County looks at potential development along parts of CR 1300N from Milford to Syracuse

On the left is a photo of construction of a new overpass currently underway north of Milford along CR 1300N. To the right, a recently completed railroad crossing in Syracuse. Kosciusko County is looking into whether there is potential or interest in supporting development of CR 1300N hat stretches between the the two projects. News Now Warsaw photos by Dan Spalding.
By Dan Spalding
News Now Warsaw

MILFORD — Kosciusko County has been investing millions of dollars in two areas on CR 1300N between Milford and Syracuse in recent years, and now officials are wondering outload about the long-term future development — if any — of the two-lane road that is mostly agricultural.

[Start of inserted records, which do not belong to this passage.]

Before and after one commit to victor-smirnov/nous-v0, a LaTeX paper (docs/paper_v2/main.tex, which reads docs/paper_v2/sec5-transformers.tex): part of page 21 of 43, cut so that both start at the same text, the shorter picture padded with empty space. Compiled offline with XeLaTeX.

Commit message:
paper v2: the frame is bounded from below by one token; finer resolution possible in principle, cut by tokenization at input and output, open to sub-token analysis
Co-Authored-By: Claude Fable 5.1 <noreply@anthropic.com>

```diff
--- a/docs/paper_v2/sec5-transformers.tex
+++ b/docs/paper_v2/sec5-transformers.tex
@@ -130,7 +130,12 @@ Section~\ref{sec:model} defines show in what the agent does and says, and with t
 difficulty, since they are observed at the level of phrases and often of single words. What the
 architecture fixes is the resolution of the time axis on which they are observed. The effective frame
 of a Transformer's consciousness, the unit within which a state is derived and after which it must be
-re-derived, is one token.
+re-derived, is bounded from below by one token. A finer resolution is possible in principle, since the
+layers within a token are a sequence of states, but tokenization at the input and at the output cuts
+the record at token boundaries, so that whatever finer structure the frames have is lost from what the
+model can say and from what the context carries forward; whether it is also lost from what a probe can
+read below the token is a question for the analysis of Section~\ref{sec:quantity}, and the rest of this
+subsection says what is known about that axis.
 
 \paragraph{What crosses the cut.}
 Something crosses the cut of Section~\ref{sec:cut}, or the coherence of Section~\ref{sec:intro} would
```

Joni Truex, who is president of the county redevelopment commission and and sits on county council, updated county council last week on plans to hire a Goshen firm to assess the potential for development of any part of the 5.5 mile stretch, which is predominantly ag.

The county has overseen a recently-completed railroad crossing project in Syracuse that has significantly improved traffic in and out of the Polywood manufacturing plant, and a major overpass that is currently under construction five miles to the west in an area just north of Milord along CR 1300N.

Given the investment by the county, Truex said “It was targeted as an area we at least need to look at — it doesn’t mean anything will ever happen.”

She said they want to look at whether it better serves the county as ag, “or if there would be some type of potential in developing it whether that would be industrial, or manufacturing or housing or retail — everything is totally a possibility at this point.”

Realizing it’s potentially a hot button subject, Truex outlined a few broad opinions on the issue. She said she’s a staunch defender of agriculture, does not support eminent domain, is  unsure if landowners would want to sell related property and is uncertain if much will even come from the study.

“Honestly, if they decided the best use isn’t ag, it doesn’t mean we’re going to switch because there’s a lot of steps involve,” Truex said.

The redevelopment commission has formed a committee to consider the idea and has asked representatives from the county plan office and the highway department to participate, Truex said.